The U.S. intelligence community has a continuing and important role to play in providing the best intelligence and analytic insight possible to aid the nation's leaders in making decisions and taking action. Executing this role will require unprecedented collaboration and information sharing. The personnel throughout the intelligence agencies are essential to accomplishing these tasks. The intelligence community has made significant progress during the past decade in rebuilding its workforce and developing capabilities lost during the 1990s. As decisionmakers look ahead to a future most certainly defined by constrained budgets, it will be important to avoid repeating the post–Cold War drawdown experience and losing capability in a similar way because the consequences of such actions can be long lasting.

This report chronicles intelligence community efforts over more than half a decade to improve community-wide workforce planning and management. It describes workforce planning tools that will help decisionmakers maintain a workforce capable of meeting the challenges that lie ahead, even as budgets decline. In addition, the community's collective efforts to take a more strategic approach to workforce planning point to a number of important considerations that serve as guideposts for the future: (1) rebuilding lost capability takes time, (2) resource flexibility is needed, (3) risk is an essential element in workforce planning, (4) systematic planning shores up requirements, and (5) the supply of military personnel is likely to decline. These lessons learned through an era of workforce rebuilding can inform resource decisions today and in the years to come.

Key Findings

The Intelligence Community Continues to Progress in Workforce Planning

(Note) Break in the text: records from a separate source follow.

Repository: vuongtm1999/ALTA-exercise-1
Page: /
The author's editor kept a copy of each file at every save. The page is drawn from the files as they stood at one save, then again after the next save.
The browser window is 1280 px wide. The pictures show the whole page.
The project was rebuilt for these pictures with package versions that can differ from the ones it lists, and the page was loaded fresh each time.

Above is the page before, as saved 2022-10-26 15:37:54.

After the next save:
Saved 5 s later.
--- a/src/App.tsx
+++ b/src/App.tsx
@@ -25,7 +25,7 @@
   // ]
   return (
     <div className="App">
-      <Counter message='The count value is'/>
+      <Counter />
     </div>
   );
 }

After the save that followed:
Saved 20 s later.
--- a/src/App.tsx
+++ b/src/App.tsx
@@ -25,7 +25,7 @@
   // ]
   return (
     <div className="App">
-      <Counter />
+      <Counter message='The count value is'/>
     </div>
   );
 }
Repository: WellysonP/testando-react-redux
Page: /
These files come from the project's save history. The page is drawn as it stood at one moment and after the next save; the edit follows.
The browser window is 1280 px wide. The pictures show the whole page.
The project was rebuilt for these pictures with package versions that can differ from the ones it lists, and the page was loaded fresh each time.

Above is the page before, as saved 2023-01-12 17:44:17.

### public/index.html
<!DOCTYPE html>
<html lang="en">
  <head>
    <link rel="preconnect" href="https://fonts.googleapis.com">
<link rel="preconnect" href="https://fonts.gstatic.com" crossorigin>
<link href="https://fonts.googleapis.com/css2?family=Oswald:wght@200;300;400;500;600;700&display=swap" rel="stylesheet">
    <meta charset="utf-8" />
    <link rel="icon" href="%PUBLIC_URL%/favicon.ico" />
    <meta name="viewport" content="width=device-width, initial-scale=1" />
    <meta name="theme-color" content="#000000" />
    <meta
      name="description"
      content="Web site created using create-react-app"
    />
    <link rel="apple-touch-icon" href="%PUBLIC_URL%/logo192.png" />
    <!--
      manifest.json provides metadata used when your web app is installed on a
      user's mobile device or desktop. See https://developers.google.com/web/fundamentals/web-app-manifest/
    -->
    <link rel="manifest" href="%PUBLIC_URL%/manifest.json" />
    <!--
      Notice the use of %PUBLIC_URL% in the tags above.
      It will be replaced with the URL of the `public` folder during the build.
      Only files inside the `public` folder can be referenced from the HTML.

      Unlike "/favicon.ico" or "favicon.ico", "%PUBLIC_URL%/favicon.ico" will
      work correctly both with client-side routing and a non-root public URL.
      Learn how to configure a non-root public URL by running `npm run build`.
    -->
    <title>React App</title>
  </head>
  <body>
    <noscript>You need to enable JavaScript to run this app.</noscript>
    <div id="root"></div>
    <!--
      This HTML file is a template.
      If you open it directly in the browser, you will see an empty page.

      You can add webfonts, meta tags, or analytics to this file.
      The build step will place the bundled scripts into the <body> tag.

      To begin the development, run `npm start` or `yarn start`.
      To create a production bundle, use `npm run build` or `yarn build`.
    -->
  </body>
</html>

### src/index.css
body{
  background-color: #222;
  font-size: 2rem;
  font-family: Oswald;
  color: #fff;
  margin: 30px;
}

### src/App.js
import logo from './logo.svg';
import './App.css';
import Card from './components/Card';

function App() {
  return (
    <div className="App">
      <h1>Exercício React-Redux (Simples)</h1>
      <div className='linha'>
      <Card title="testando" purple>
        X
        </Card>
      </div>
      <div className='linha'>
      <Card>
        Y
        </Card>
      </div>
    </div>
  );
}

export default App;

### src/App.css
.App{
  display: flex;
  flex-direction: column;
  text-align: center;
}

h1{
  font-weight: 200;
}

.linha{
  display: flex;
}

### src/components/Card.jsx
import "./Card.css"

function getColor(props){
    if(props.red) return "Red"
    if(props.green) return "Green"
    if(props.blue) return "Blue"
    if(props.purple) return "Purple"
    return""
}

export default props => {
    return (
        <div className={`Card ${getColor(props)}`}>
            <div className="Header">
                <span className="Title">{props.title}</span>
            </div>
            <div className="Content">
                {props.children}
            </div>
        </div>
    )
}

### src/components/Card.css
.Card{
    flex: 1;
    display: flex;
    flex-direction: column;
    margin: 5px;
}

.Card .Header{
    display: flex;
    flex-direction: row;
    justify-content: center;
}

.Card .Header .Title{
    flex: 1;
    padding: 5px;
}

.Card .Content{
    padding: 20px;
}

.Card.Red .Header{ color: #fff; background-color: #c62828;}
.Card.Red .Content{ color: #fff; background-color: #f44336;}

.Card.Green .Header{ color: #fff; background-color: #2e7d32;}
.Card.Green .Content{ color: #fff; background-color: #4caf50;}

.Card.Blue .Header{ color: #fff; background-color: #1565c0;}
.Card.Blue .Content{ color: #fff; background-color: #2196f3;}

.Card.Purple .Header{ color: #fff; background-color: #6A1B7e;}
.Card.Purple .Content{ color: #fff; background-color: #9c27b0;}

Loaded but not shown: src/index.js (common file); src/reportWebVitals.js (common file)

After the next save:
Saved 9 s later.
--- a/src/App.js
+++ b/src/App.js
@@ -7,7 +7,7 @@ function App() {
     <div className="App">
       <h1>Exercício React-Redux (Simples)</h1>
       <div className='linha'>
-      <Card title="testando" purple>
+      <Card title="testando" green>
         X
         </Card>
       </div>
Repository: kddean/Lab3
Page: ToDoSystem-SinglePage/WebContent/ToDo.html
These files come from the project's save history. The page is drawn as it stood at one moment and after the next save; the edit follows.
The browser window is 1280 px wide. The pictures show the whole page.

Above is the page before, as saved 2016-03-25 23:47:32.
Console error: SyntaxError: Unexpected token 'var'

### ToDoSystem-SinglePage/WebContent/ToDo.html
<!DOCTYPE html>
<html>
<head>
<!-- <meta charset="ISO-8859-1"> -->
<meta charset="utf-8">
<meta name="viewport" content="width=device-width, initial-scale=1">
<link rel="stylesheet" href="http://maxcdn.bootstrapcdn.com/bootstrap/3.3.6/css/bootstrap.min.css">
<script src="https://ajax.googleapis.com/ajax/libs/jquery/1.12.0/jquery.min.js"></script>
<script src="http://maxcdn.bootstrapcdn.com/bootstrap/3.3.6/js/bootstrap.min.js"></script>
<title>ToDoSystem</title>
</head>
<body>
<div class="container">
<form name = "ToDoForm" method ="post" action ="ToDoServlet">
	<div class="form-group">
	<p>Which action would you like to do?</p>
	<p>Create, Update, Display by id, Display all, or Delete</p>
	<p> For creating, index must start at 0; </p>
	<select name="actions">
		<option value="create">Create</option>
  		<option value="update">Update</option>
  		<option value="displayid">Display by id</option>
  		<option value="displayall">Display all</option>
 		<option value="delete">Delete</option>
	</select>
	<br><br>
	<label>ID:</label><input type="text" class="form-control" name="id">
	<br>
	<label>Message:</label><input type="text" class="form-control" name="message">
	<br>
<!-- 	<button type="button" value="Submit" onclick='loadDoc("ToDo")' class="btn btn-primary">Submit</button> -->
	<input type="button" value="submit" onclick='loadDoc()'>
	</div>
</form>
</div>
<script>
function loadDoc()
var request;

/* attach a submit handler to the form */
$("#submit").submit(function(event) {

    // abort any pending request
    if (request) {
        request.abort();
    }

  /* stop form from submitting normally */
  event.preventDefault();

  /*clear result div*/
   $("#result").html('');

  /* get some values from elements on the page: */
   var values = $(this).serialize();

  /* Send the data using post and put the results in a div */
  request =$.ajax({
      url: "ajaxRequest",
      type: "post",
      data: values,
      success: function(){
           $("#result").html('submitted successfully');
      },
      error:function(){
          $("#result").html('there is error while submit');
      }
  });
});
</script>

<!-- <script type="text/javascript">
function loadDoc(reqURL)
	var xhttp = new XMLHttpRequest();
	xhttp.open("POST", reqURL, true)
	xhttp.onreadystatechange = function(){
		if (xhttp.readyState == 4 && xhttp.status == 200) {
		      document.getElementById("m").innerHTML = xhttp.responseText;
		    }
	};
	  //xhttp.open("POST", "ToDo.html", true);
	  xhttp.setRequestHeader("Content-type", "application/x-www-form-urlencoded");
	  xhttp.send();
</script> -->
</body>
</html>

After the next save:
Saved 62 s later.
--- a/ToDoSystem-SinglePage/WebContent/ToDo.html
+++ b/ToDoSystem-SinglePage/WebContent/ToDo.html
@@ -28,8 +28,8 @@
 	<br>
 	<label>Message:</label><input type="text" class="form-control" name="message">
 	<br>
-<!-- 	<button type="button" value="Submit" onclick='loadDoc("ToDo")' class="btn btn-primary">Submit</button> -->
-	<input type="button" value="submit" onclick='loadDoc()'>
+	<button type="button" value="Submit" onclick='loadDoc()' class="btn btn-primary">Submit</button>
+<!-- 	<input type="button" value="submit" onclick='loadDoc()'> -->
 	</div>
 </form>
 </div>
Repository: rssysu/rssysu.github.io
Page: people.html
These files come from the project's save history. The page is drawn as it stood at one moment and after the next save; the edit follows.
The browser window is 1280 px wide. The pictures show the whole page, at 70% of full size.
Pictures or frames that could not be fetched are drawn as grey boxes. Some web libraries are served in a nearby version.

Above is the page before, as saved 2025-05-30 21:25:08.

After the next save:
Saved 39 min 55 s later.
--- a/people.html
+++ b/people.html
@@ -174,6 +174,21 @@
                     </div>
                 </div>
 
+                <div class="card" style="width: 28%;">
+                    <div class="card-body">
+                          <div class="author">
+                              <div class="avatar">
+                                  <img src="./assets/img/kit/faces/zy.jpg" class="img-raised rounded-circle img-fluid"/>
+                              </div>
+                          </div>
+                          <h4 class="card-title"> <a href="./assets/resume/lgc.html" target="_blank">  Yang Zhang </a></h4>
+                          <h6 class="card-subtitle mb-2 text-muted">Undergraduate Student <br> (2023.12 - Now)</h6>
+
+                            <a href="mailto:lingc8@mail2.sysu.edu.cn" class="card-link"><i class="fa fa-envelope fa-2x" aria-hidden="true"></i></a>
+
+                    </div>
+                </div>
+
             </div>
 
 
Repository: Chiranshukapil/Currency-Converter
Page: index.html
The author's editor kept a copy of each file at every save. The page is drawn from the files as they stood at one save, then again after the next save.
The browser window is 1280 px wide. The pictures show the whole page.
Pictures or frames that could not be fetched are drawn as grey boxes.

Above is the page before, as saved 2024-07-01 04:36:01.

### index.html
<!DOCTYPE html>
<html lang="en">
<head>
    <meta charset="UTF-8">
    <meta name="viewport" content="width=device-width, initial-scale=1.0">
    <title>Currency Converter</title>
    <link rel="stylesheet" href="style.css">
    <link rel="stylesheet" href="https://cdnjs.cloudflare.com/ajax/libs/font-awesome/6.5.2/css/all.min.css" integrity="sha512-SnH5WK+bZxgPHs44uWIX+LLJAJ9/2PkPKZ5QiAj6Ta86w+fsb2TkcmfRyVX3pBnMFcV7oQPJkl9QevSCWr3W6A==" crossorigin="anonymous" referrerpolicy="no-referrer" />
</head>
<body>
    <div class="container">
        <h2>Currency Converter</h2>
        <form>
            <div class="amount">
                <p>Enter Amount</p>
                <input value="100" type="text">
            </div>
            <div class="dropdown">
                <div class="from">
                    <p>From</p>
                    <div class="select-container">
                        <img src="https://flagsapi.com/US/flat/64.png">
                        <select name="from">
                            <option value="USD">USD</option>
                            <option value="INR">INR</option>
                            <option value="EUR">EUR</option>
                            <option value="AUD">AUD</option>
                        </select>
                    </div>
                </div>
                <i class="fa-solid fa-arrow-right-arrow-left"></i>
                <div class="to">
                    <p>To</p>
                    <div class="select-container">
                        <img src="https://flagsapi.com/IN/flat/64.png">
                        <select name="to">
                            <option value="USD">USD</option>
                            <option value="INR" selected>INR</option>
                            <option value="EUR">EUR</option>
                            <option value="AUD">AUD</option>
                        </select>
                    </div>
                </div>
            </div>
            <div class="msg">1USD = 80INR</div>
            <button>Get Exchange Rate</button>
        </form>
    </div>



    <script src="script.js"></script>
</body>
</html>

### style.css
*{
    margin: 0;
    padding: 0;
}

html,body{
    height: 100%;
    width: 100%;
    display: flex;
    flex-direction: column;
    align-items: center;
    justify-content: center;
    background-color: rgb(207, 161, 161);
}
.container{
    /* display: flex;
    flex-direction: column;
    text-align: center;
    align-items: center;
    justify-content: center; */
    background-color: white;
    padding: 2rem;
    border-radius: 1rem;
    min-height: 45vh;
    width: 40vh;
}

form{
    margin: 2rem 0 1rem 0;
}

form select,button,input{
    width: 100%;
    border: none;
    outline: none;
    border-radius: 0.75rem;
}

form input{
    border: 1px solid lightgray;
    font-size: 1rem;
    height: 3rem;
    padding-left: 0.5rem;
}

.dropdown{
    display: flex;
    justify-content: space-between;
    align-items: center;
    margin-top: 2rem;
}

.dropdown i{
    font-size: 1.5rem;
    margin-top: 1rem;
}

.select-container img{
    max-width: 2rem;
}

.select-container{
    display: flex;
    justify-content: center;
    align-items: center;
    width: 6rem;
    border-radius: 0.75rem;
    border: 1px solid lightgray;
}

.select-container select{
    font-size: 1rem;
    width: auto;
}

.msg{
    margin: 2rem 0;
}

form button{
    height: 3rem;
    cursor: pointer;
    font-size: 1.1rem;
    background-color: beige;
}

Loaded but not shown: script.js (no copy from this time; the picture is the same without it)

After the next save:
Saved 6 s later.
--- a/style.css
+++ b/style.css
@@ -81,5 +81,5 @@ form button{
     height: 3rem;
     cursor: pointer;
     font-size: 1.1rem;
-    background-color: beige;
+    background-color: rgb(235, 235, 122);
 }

  • The chief human capital officer in the Office of the Director of National Intelligence made considerable headway in the past half decade in identifying community-wide workforce issues and identifying tools to facilitate more-effective workforce planning in the future.
  • The intelligence community must continue to build and sustain its workforce, even as resources decline, making wise and effective decisions on how to prioritize investments.
  • The elements of the intelligence community should continue to use the workforce planning tools described in this report in order to maintain a workforce capable of meeting the challenges that lie ahead.

The research described in this report was prepared for the Office of the Director of National Intelligence. The research was conducted within the RAND National Defense Research Institute, a federally funded research and development center sponsored by the Office of the Secretary of Defense, the Joint Staff, the Unified Combatant Commands, the Navy, the Marine Corps, the defense agencies, and the defense Intelligence Community.

This report is part of the RAND research report series. RAND reports present research findings and objective analysis that address the challenges facing the public and private sectors. All RAND reports undergo rigorous peer review to ensure high standards for research quality and objectivity.

This document and trademark(s) contained herein are protected by law. This representation of RAND intellectual property is provided for noncommercial use only. Unauthorized posting of this publication online is prohibited; linking directly to this product page is encouraged. Permission is required from RAND to reproduce, or reuse in another form, any of its research documents for commercial purposes. For information on reprint and reuse permissions, please visit

RAND is a nonprofit institution that helps improve policy and decisionmaking through research and analysis. RAND's publications do not necessarily reflect the opinions of its research clients and sponsors.